*** Opening INPUT RECORDS ***

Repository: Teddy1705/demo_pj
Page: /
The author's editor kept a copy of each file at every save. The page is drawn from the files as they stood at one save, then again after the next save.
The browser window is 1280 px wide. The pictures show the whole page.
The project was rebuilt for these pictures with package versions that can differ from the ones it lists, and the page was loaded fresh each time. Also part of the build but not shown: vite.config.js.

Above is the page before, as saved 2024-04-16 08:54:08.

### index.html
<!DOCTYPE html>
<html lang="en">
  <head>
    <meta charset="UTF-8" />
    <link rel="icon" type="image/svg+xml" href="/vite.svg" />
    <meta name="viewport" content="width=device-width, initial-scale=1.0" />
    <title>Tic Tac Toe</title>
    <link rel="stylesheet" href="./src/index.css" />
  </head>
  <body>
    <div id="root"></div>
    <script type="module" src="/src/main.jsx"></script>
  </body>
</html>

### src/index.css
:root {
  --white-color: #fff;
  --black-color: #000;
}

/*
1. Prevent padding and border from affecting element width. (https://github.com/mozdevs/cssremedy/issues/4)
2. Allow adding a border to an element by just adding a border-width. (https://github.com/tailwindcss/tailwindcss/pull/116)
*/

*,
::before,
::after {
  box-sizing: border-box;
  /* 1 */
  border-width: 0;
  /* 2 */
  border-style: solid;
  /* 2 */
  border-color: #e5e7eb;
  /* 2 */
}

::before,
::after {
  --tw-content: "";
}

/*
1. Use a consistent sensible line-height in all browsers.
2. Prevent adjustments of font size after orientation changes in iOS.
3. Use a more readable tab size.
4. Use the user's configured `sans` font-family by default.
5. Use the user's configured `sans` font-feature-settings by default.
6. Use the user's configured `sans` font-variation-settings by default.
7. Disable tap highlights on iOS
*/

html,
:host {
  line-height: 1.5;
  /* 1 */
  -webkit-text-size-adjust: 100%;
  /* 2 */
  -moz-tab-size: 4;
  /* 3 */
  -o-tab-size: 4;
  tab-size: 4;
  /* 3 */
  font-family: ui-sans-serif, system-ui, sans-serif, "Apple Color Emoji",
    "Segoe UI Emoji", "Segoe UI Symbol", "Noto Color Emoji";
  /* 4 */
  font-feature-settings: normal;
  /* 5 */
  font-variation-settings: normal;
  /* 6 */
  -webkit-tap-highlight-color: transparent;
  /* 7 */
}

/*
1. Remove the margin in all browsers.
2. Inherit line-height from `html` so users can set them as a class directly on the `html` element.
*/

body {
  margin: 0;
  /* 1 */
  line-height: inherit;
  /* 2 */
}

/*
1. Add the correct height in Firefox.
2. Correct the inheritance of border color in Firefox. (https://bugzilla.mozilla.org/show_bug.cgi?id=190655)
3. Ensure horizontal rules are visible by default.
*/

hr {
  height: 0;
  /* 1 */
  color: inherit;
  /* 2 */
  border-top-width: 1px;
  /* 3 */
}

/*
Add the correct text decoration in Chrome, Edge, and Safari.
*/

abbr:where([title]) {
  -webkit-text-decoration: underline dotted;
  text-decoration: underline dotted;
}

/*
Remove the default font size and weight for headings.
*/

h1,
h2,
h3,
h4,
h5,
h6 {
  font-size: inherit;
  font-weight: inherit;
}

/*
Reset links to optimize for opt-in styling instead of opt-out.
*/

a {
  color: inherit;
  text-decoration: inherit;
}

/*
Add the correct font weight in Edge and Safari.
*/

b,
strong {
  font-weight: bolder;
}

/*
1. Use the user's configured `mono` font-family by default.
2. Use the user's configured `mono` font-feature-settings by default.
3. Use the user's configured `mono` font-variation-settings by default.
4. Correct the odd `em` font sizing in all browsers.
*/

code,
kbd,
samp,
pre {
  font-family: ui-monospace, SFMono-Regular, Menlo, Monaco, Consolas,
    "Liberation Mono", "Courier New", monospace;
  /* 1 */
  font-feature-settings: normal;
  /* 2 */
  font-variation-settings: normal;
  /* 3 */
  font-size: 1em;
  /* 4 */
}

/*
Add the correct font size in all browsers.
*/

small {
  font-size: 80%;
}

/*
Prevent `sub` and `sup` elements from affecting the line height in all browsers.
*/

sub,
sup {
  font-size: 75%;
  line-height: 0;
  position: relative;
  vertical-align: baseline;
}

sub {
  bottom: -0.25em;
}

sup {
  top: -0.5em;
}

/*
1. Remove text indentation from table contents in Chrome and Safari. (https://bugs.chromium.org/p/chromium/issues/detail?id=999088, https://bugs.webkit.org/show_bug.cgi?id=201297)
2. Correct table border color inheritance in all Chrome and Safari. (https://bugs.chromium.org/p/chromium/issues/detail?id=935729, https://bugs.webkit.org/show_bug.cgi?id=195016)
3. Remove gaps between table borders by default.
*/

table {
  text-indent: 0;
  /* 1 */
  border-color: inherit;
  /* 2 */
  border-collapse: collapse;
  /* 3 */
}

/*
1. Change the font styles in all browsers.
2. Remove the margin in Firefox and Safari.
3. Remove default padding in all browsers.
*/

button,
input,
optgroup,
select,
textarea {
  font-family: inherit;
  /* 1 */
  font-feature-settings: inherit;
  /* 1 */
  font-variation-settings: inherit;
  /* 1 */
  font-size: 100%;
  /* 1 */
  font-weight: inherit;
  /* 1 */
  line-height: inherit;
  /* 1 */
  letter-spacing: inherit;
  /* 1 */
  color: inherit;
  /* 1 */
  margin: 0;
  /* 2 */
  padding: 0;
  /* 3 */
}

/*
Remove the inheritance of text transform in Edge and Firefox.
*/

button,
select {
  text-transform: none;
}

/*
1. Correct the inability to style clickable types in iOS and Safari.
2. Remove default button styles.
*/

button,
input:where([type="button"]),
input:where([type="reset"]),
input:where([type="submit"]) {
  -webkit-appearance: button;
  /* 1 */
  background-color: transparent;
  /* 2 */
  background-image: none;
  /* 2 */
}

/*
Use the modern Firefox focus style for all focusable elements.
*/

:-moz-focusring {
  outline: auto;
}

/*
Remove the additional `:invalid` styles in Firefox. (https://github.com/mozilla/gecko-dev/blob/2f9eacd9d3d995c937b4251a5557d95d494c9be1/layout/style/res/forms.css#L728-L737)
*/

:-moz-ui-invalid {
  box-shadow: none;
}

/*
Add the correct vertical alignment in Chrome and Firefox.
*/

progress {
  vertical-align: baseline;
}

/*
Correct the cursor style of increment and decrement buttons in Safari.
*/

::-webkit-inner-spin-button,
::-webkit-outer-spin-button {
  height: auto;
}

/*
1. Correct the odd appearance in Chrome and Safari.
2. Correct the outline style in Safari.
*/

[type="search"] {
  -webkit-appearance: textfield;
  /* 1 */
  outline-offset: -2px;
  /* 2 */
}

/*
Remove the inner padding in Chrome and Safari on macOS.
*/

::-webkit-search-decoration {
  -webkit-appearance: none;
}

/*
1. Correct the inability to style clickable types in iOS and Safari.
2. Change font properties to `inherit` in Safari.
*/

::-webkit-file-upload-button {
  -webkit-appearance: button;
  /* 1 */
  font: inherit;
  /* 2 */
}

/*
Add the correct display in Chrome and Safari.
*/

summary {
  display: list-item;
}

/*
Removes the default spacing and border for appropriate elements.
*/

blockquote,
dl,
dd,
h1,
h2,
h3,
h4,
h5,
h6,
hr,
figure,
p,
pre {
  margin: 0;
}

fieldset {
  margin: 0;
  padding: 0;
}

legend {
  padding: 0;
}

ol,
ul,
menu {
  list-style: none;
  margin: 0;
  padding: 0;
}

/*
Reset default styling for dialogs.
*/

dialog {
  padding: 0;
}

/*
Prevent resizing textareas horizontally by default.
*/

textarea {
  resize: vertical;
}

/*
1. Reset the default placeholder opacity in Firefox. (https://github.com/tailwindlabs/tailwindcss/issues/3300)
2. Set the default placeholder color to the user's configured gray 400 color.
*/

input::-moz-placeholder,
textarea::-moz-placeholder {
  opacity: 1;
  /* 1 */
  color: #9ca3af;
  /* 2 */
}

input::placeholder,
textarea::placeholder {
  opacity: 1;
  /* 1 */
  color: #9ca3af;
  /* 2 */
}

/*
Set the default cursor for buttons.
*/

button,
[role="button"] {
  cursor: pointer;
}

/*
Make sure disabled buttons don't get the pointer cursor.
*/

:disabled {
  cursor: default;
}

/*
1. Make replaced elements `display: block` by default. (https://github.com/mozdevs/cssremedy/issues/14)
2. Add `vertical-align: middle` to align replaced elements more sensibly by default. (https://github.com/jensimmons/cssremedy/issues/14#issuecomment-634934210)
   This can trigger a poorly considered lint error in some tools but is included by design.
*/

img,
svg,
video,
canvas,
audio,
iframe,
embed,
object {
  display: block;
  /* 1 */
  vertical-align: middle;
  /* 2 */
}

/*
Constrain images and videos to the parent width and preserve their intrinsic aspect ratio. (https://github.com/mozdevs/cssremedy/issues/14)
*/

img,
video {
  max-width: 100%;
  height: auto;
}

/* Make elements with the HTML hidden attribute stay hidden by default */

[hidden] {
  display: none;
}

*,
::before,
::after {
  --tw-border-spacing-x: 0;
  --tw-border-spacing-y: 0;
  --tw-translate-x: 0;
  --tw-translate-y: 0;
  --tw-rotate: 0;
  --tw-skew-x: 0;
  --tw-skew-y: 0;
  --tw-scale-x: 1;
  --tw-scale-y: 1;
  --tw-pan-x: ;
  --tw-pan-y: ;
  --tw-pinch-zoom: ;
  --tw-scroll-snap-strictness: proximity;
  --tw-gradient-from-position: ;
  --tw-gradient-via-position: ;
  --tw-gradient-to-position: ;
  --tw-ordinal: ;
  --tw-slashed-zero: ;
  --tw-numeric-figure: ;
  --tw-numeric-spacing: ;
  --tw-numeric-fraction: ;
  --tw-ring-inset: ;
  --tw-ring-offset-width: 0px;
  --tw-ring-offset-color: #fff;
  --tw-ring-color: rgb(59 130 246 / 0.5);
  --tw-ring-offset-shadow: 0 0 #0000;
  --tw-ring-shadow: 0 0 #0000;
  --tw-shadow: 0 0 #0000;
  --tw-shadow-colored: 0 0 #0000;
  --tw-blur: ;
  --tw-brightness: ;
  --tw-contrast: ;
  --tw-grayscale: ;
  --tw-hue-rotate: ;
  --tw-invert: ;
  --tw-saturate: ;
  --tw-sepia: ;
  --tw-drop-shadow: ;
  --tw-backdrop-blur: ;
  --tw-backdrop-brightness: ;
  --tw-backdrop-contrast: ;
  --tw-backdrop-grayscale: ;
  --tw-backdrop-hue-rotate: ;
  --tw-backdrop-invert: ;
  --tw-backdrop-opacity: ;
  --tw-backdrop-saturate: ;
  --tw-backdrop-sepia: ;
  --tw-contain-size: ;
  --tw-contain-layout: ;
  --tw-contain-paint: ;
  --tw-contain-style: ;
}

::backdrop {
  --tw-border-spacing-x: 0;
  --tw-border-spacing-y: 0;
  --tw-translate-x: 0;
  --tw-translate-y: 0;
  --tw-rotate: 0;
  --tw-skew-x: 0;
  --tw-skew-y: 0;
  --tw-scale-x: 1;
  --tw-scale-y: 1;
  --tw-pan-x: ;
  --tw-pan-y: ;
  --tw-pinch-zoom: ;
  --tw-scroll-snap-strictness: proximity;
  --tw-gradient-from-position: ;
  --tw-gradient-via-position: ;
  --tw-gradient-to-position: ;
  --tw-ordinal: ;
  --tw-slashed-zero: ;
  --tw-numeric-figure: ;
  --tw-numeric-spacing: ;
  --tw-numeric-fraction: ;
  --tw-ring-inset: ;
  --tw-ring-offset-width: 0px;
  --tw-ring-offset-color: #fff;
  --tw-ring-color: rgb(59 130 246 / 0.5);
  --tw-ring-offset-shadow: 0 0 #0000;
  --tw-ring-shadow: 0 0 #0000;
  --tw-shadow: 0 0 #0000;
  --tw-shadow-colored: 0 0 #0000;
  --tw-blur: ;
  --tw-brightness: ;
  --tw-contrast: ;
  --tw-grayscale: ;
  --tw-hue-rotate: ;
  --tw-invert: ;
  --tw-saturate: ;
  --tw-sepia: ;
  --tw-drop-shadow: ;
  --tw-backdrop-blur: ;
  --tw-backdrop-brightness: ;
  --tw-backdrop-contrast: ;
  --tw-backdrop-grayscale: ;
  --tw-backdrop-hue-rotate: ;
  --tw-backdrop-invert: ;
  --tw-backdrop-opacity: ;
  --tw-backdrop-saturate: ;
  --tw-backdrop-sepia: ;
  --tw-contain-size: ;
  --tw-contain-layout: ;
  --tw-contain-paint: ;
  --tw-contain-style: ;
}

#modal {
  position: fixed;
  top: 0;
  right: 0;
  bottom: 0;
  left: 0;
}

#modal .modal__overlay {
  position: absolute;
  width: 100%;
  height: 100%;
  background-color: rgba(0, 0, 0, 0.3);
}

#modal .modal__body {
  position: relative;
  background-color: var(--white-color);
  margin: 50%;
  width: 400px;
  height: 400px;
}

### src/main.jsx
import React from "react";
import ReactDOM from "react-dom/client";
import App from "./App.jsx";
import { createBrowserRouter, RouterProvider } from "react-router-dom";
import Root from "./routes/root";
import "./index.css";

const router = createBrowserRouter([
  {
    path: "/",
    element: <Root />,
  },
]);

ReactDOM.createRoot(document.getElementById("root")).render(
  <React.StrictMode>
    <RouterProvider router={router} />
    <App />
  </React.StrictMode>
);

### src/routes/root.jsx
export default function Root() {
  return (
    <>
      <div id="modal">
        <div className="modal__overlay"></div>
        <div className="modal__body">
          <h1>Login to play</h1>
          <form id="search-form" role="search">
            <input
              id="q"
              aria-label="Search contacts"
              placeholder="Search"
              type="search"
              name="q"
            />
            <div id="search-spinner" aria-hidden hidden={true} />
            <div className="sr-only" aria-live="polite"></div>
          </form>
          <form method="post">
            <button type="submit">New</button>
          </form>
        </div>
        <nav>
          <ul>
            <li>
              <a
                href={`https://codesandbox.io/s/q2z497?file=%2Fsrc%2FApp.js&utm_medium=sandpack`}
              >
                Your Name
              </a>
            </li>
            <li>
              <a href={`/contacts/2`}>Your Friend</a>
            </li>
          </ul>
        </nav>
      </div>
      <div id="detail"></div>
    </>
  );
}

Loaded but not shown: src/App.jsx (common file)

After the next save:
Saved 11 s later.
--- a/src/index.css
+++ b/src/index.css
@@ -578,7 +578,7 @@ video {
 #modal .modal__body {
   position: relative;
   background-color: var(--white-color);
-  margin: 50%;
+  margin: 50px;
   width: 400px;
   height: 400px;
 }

*** Closing INPUT RECORDS ***

TASK STATEMENT: If a line falls between the first line of the data above and the line holding "4. Use the user's", inclusive, retype it exactly; retype no other line.

RESPONSE FOR THIS EXERCISE:
Repository: Teddy1705/demo_pj
Page: /
The author's editor kept a copy of each file at every save. The page is drawn from the files as they stood at one save, then again after the next save.
The browser window is 1280 px wide. The pictures show the whole page.
The project was rebuilt for these pictures with package versions that can differ from the ones it lists, and the page was loaded fresh each time. Also part of the build but not shown: vite.config.js.

Above is the page before, as saved 2024-04-16 08:54:08.

### index.html
<!DOCTYPE html>
<html lang="en">
  <head>
    <meta charset="UTF-8" />
    <link rel="icon" type="image/svg+xml" href="/vite.svg" />
    <meta name="viewport" content="width=device-width, initial-scale=1.0" />
    <title>Tic Tac Toe</title>
    <link rel="stylesheet" href="./src/index.css" />
  </head>
  <body>
    <div id="root"></div>
    <script type="module" src="/src/main.jsx"></script>
  </body>
</html>

### src/index.css
:root {
  --white-color: #fff;
  --black-color: #000;
}

/*
1. Prevent padding and border from affecting element width. (https://github.com/mozdevs/cssremedy/issues/4)
2. Allow adding a border to an element by just adding a border-width. (https://github.com/tailwindcss/tailwindcss/pull/116)
*/

*,
::before,
::after {
  box-sizing: border-box;
  /* 1 */
  border-width: 0;
  /* 2 */
  border-style: solid;
  /* 2 */
  border-color: #e5e7eb;
  /* 2 */
}

::before,
::after {
  --tw-content: "";
}

/*
1. Use a consistent sensible line-height in all browsers.
2. Prevent adjustments of font size after orientation changes in iOS.
3. Use a more readable tab size.
4. Use the user's configured `sans` font-family by default.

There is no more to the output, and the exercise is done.